• [Task directions] Among the entries below, find every line that contains the string "none", then copy it.

Recorded data
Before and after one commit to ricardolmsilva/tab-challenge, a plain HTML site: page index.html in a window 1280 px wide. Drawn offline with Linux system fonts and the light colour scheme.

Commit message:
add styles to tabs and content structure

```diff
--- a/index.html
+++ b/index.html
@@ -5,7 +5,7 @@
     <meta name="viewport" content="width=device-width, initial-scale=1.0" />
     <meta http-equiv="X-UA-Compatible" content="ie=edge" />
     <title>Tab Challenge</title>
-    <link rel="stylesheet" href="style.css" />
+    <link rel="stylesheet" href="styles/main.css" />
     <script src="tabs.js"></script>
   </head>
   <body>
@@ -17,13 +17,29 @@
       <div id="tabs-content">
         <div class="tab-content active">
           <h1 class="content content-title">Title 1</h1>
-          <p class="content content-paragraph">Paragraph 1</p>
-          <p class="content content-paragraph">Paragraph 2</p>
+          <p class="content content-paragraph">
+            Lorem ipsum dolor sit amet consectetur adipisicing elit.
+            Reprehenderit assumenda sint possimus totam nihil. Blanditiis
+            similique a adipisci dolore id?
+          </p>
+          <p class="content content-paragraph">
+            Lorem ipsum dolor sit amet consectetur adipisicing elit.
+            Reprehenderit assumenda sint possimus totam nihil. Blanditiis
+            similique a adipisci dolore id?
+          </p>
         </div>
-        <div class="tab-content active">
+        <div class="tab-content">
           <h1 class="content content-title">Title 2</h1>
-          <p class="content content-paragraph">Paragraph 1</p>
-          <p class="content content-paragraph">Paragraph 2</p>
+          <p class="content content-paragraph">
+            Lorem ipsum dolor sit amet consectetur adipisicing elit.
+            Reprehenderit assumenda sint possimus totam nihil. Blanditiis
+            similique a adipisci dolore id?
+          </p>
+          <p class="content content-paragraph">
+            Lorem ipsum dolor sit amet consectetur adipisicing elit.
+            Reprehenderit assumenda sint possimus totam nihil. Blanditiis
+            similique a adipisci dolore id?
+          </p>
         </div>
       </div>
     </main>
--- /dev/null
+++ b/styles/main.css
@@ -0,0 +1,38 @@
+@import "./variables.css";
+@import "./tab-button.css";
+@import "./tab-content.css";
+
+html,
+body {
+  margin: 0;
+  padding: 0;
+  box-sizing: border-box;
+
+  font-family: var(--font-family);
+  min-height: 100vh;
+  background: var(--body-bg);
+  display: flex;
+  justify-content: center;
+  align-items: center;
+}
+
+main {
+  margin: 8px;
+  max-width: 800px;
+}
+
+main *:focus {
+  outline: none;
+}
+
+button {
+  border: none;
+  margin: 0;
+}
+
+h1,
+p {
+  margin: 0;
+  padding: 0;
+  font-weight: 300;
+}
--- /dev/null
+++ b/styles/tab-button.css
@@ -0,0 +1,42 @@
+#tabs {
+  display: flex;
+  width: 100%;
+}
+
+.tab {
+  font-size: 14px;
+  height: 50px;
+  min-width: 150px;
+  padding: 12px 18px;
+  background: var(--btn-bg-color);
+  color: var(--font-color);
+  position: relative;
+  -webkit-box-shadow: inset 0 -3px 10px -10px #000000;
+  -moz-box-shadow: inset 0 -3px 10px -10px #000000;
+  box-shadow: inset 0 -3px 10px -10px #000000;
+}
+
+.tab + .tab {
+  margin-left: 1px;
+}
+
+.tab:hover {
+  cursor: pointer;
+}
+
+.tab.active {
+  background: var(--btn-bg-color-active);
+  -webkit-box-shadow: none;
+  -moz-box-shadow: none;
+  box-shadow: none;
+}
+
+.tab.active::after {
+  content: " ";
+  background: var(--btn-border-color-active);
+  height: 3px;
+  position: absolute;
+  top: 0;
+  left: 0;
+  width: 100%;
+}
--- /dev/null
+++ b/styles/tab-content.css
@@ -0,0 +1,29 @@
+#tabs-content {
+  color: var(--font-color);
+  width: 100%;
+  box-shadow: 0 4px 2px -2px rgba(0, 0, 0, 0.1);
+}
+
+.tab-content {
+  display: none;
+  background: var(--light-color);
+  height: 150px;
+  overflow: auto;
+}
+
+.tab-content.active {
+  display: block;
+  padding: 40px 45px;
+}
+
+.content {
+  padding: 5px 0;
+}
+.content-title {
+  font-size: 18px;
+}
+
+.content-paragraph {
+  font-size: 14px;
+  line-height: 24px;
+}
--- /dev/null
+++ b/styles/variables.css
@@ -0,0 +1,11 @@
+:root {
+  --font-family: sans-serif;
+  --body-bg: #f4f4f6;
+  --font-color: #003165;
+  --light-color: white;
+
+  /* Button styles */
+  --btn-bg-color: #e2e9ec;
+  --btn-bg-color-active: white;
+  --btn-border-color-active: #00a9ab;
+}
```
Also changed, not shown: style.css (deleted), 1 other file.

• [Result]
+  outline: none;
+  border: none;
+  -webkit-box-shadow: none;
+  -moz-box-shadow: none;
+  box-shadow: none;
+  display: none;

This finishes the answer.